FDA Approves Semaglutide for Obesity Weight Management

Kevin Kunzmann

The indication makes the Novo Nordisk product the first weekly injection GLP-1 agonist approved for managing overweight and obesity.

The US Food and Drug Administration (FDA) has approved semaglutide (Wegovy) once-weekly injection for chronic weight management in adults with obesity or overweight status and at least 1 other weight-related condition.

The new indication for the Novo Nordisk GLP-1 receptor agonist, provided in combination with reduced-calorie diet and physical activity, is the first granted to an agent for chronic weight management in this population since 2014.

The 2.4 mg once-weekly injection semaglutide is just the latest iteration of the agent approved for treatment of conditions pertaining to cardiometabolic disease including hypertension and diabetes.

In January 2020, semaglutide injection (Ozempic) was approved for the reduced risk of major adverse cardiovascular events (MACE) in patients with type 2 diabetes (T2D) and known heart disease.
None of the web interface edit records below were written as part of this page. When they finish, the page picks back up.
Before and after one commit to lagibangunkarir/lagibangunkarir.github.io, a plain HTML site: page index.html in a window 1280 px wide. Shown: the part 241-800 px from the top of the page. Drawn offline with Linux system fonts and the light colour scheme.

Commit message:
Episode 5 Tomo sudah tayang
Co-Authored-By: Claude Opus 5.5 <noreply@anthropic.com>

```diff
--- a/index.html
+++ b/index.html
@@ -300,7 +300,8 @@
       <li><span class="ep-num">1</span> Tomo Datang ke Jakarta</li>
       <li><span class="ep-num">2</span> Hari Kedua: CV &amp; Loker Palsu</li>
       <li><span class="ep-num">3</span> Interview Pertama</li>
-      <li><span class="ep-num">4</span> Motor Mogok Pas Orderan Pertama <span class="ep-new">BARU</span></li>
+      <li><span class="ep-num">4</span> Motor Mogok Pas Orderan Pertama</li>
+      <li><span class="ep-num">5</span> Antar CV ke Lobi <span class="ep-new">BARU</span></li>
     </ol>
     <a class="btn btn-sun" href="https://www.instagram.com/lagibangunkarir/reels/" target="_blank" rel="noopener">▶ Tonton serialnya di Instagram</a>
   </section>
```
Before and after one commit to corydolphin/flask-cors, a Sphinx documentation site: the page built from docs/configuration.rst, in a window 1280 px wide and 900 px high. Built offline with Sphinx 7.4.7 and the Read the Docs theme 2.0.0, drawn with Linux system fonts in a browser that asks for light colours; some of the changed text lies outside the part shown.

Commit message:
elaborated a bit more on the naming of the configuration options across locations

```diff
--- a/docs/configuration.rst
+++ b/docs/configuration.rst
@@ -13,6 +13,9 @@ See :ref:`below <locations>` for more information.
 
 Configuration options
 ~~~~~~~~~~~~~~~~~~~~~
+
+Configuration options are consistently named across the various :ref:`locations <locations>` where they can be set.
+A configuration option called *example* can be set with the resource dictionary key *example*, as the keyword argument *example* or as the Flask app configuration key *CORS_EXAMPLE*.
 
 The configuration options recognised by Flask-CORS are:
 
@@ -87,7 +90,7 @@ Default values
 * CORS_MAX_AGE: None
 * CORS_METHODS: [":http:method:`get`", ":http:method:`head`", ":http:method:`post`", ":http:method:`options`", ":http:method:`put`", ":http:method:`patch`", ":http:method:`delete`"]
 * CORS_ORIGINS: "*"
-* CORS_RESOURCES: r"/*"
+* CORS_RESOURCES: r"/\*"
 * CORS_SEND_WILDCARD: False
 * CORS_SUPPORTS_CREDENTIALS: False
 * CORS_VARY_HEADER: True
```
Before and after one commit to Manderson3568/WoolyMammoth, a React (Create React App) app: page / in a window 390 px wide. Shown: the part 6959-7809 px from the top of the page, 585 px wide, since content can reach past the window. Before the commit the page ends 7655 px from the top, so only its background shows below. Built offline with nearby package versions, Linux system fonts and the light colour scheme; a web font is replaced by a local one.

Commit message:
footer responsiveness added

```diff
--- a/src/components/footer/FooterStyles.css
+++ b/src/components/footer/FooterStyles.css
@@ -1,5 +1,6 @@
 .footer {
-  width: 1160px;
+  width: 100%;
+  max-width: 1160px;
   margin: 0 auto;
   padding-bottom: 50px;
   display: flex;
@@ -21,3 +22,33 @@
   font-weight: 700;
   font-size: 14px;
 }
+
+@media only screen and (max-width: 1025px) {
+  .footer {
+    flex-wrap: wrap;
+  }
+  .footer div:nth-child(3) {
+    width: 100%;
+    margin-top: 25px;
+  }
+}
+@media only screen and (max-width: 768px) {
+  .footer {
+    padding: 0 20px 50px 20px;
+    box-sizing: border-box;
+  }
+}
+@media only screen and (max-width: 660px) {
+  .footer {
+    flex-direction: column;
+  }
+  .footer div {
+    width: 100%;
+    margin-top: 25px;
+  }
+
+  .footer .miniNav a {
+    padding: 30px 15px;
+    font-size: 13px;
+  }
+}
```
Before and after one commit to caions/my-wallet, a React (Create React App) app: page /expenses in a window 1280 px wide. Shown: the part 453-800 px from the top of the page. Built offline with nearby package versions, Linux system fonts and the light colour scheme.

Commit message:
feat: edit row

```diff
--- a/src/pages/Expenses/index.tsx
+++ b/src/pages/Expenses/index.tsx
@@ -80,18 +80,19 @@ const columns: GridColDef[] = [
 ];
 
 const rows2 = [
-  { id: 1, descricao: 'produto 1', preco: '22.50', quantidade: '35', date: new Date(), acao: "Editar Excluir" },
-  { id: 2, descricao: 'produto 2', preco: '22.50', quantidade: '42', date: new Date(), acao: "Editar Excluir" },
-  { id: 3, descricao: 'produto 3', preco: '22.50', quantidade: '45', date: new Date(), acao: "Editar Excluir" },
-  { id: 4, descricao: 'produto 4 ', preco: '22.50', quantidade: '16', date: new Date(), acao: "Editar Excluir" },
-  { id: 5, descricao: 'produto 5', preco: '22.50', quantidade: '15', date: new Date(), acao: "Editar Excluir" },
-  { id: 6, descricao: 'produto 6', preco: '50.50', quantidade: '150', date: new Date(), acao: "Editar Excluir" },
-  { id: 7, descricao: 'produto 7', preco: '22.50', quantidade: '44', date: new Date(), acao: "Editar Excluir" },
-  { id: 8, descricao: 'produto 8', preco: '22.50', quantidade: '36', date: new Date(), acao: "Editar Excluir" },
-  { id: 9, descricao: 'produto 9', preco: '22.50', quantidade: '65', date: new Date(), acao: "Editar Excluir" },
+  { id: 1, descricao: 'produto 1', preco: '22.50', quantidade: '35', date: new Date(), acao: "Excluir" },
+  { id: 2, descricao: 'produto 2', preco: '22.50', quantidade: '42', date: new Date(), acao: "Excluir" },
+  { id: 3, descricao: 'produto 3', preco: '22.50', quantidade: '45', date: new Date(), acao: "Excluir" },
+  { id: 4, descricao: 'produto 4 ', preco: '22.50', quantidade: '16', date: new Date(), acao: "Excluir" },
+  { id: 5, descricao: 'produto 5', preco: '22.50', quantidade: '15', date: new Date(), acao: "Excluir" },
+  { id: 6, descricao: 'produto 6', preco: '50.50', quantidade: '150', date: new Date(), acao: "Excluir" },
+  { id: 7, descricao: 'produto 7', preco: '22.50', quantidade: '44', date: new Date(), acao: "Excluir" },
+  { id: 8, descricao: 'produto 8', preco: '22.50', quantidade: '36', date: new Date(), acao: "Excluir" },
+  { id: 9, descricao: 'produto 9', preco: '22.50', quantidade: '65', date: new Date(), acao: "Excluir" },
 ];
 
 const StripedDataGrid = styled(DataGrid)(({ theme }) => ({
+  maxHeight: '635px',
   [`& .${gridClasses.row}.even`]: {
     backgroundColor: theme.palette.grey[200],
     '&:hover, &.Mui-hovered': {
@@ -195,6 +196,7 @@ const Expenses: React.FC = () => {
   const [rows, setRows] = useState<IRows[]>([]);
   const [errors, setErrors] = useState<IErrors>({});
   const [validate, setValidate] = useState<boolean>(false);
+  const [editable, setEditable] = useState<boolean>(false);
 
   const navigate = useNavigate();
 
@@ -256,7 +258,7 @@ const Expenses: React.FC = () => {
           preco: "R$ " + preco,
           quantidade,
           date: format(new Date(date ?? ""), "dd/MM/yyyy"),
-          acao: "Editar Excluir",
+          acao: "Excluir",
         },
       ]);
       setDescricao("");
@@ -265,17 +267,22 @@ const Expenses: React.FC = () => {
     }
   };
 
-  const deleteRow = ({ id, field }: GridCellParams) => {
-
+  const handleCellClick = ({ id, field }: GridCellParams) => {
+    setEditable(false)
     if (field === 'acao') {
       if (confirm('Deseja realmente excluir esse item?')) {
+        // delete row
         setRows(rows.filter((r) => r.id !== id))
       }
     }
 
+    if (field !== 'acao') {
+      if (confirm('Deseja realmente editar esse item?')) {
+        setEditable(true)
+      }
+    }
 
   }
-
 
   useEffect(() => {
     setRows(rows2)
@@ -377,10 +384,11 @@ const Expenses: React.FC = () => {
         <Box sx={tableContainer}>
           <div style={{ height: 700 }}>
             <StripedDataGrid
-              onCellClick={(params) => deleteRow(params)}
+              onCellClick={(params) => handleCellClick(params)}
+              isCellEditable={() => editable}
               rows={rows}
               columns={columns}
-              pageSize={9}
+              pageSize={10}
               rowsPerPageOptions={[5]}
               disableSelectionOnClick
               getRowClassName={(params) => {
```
In September 2019, an oral form of the therapy (Rybelsus) was approved for the treatment of T2D.

In December 2017, Ozempic was approved as an adjunct glycemic control therapy in adults with T2D.

This newest indication, however, makes semaglutide the first GLP-1 agonist approved for weight management in obese persons. Its approval was based on findings from the phase 3A STEP clinical trial program.

In the largest placebo-controlled trial of the program, investigators observed the drug’s efficacy in adults without diabetes who suffered from obesity. Mean patient age at baseline was 46 years old; 74% of all patients were female. Mean body weight was 231 pounds, and average body mass index (BMI) was 38 kg/m2.

Patients treated with semaglutide reported a mean 12.4% reduction in initial bodyweight versus those administered placebo.

Another trial included adults with type 2 diabetes. Mean patient age was 55 years and 51% were female. Mean body weight was 220 pounds and average BMI was 36 kg/m2. Treated patients reported a 6.2% mean reduction of initial body weight versus placebo.

Common adverse events with semaglutdie included nausea, diarrhea, vomiting, constipation, abdominal pain, headache, fatigue, dyspepsia, etc., in patients with T2D. Among patients without diabetes, common adverse events included flatulence, gastroenteritis, and gastroesophageal reflux disease (GERD).

Wegovy will contain a boxed warning regarding risk of thyroid C-cell tumors associated with treatment. Clinicians are advised to not prescribe the drug to patients with a personal or familial history of medullary thyroid carcinoma, or patients with Multiple Endocrine Neoplasia syndrome type 2 (MEN 2).

In a statement accompanying the decision, Novo Nordisk Executive Vice President of Development, Martin Host Lange called the newest semaglutide indication a bringer of “great promise” to the obese patient population.

“Despite the best efforts to lose weight, many people with obesity struggle to achieve and maintain weight loss due to physiological responses that favour weight regain,” Lange said. “The unprecedented weight loss for an anti-obesity medication marks a new era in the treatment of obesity, and we now look forward to making Wegovy available to people living with obesity in the US.”